"Let man contemplate Nature in its entirety, high and majestic; let him expand his gaze from the lowly objects which surround him. Let him look on this blazing light, placed like an eternal lamp in order to light up the universe; let him see that this earth is but a point compared to the vast circle which this star describes and let him marvel at the fact that this vast orbit itself is merely a tiny point compared to the stars which roll through the firmament. The entire visible world is only an imperceptible speck in the ample bosom of nature. No idea can come close to imagining it. We might inflate our concepts to the most unimaginable expanses: we only produce atoms in relation to the reality of things. Nature is an infinite sphere in which the center is everywhere, the circumference is nowhere. Finally, it is the greatest sensible mark of God's omnipotence, that our imagination loses itself in that thought."

And then,

"Let him behold the tiniest things he knows of. Let a mite show him in the smallness of its body parts incomparably smaller, legs with joints, veins in the legs, blood in the veins, humours in the blood, drops in the humours, vapors in the drops, which, dividing to the smallest things, he wears out his imaginative power, and let the last object which he arrives at become now the subject of our discourse; he might think that this perhaps is the smallest thing in the universe. I wish now to make him see therein a new abyss. I want to paint for him not only the visible universe, but all the imaginable immensity of nature within the confines of an atom. Let him see an infinity of universes, in which each has its own firmament, planets, earth, in the same proportion as the visible world; within this earth, there are animals and finally, mites, in which he'll find again the same things as he found in the mite he started with; and finding again the same things without end, let him lose himself in these wonders.."
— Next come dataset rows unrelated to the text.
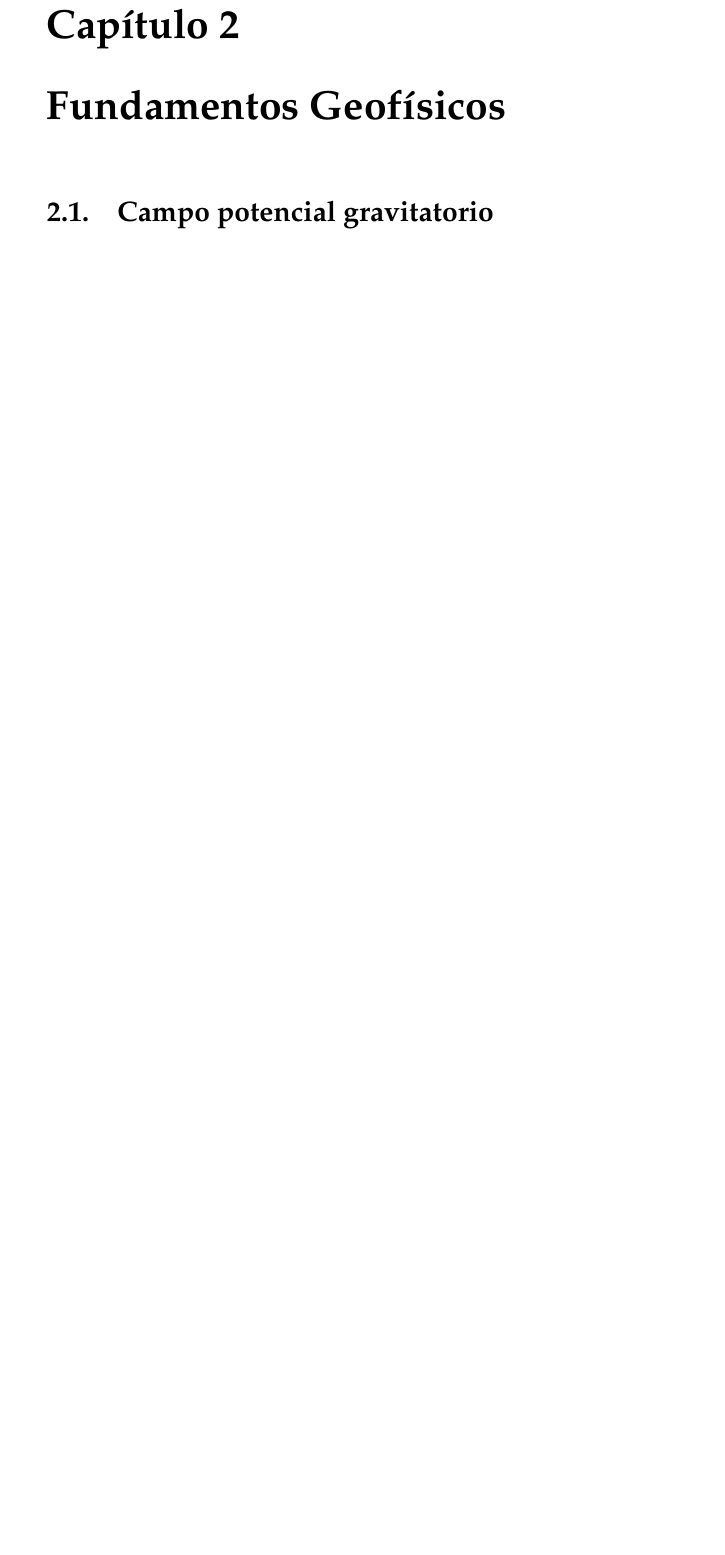
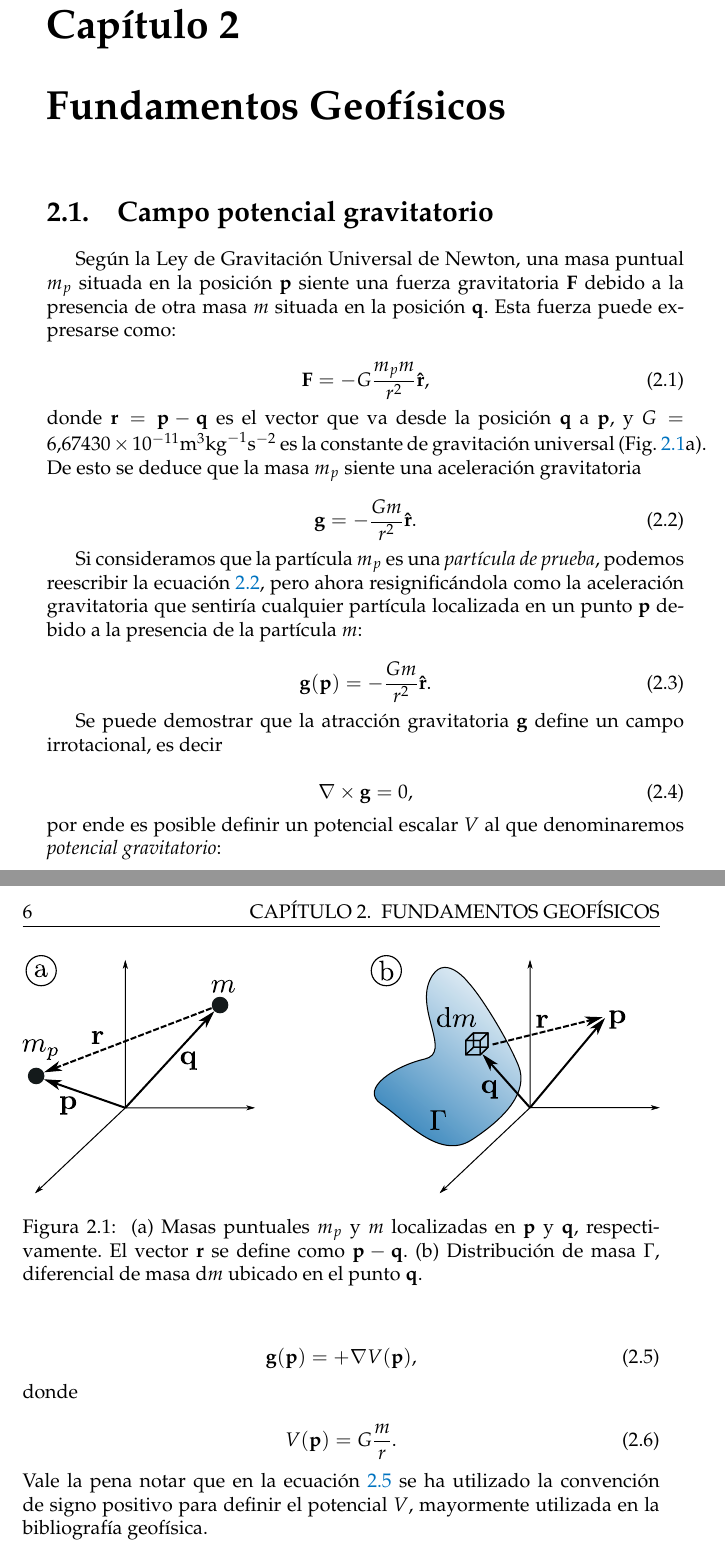
Before and after one commit to santisoler/phd-thesis, a LaTeX thesis (thesis/thesis.tex, which reads thesis/fundamentos.tex): part of page 15 of 23 before the commit and two parts of pages 15 and 16 of 25 after it, the two joined at a grey line, cut so that both start at the same text, the shorter picture padded with empty space. Compiled offline with pdfLaTeX.

Commit message:
Empiezo a escribir fundamentos geofísicos

```diff
--- a/thesis/fundamentos.tex
+++ b/thesis/fundamentos.tex
@@ -1,3 +1,69 @@
 \chapter{Fundamentos Geofísicos}
 
 \section{Campo potencial gravitatorio}
+
+Según la Ley de Gravitación Universal de Newton, una masa puntual $m_p$ situada
+en la posición $\mathbf{p}$ siente una fuerza gravitatoria $\mathbf{F}$ debido
+a la presencia de otra masa $m$ situada en la posición $\mathbf{q}$. Esta
+fuerza puede expresarse como:
+
+\begin{equation}
+    \mathbf{F} = - G \frac{m_p m}{r^2} \mathbf{\hat{r}},
+\end{equation}
+
+\noindent donde $\mathbf{r} = \mathbf{p} - \mathbf{q}$ es el vector que va
+desde la posición $\mathbf{q}$ a $\mathbf{p}$, y $G = 6.67430 \times
+10^{-11} \text{m}^3 \text{kg}^{-1} \text{s}^{-2}$ es la constante de
+gravitación universal (Fig.~\ref{fig:potencial-gravitatorio}a).
+De esto se deduce que la masa $m_p$ siente una aceleración gravitatoria
+
+\begin{equation}
+    \mathbf{g} = - \frac{G m}{r^2} \mathbf{\hat{r}}.
+    \label{eq:aceleracion-newton}
+\end{equation}
+
+Si consideramos que la partícula $m_p$ es una \emph{partícula de prueba},
+podemos reescribir la ecuación \ref{eq:aceleracion-newton}, pero ahora
+resignificándola como la aceleración gravitatoria que sentiría cualquier
+partícula localizada en un punto $\mathbf{p}$ debido a la presencia de la
+partícula $m$:
+
+\begin{equation}
+    \mathbf{g}(\mathbf{p}) = - \frac{G m}{r^2} \mathbf{\hat{r}}.
+\end{equation}
+
+Se puede demostrar que la atracción gravitatoria $\mathbf{g}$ define un campo
+irrotacional, es decir
+
+\begin{equation}
+    \nabla \times \mathbf{g} = 0,
+\end{equation}
+
+\noindent por ende es posible definir un potencial escalar $V$ al que
+denominaremos \emph{potencial gravitatorio}:
+
+\begin{equation}
+    \mathbf{g}(\mathbf{p}) = + \nabla V(\mathbf{p}),
+    \label{eq:potencial-gravitatorio-definicion}
+\end{equation}
+
+\noindent donde
+
+\begin{equation}
+    V(\mathbf{p}) = G \frac{m}{r}.
+\end{equation}
+
+\noindent Vale la pena notar que en la ecuación
+\ref{eq:potencial-gravitatorio-definicion} se ha utilizado la convención de
+signo positivo para definir el potencial $V$, mayormente utilizada en la
+bibliografía geofísica.
+
+\begin{figure}
+    \centering
+    \includegraphics[width=\linewidth]{figs/gravity-potentials.pdf}
+    \caption{
+        (a)~Masas puntuales $m_p$ y $m$ localizadas en $\mathbf{p}$
+        y $\mathbf{q}$, respectivamente. El vector $\mathbf{r}$ se define como
+        $\mathbf{p} - \mathbf{q}$.
+        (b)~Distribución de masa $\Gamma$, diferencial de masa $\text{d}m$
+        ubicado en el punto $\mathbf{q}$.
@@ -3,0 +95 @@
+\end{equation}
```
Also changed, not shown: thesis/figs/gravity-potentials.pdf (added), thesis/figs/svg/gravity-potentials.svg (added), thesis/fundamentos.tex (39 more changed lines).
Let me lose myself in these wonders.

Tuesday, March 01, 2011


It has been a very long time since I've written anything here, which I could chalk up to any number of reasons. Very busy. Writing energies elsewhere. Lack of inspiration. But one reason became abundantly clear to me as I began reading Ann Voskamp's One Thousand Gifts this week. The writer-poet's words trace her own aching, triumphing path through pain to thankfulness in all things. This is no self-help, slap on a "Thank-you-Jesus-now-I'm-fine" attitude. It is gut-honest and God-glorifying, a rare combination. (Job comes to mind.) I am finding my mind fully engaged, as a self-described "farmer's wife" teaches me more about true philosophy than some of my professors have. My heart is also alert, taking in her stories, the Word of God, drawing conclusions about my own, weeping sometimes. For Voskamp, the center of our lives is eucharisteo, or giving of thanks - the words that Jesus spoke over the bread of His body (Eucharist), the words that Paul gave the suffering early church, the words that are lost on our 21st century ears unless we trace back and listen hard. Voskamp's confession is an invitation to us all to slow down, consider the details in our lives, and by being thankful, we unwrap God's gifts to us, one-by-one, both easy and difficult. A woman, up to her elbows in laundry and bread dough in rural America, echoes saints and prophets and philosophers of old and reminds us how to practice thankfulness. It is a pure joy.

What became apparent to me was that my main way for unwrapping of the Lord's many gifts to me was this place called lifelongfling. All these years, beginning with our voyage to France, and up until the present time (however erratic!), I have been creating a backlog of thankfulness. At least, I hope so. There is the crafting of words, the selection of images that captured a moment just-so, and the bringing together into a cohesive whole, trying to make a joyful noise. One Thousand Gifts is reminding me that writing is a holy calling, a naming of things that God brings before us, like Adam and the animals in the garden. Sometimes in the confusion of the after-fall, I feel like I'm just seeing prints in the snow, but I'm still called to name them as from the hand of God.

Definitely time to write again.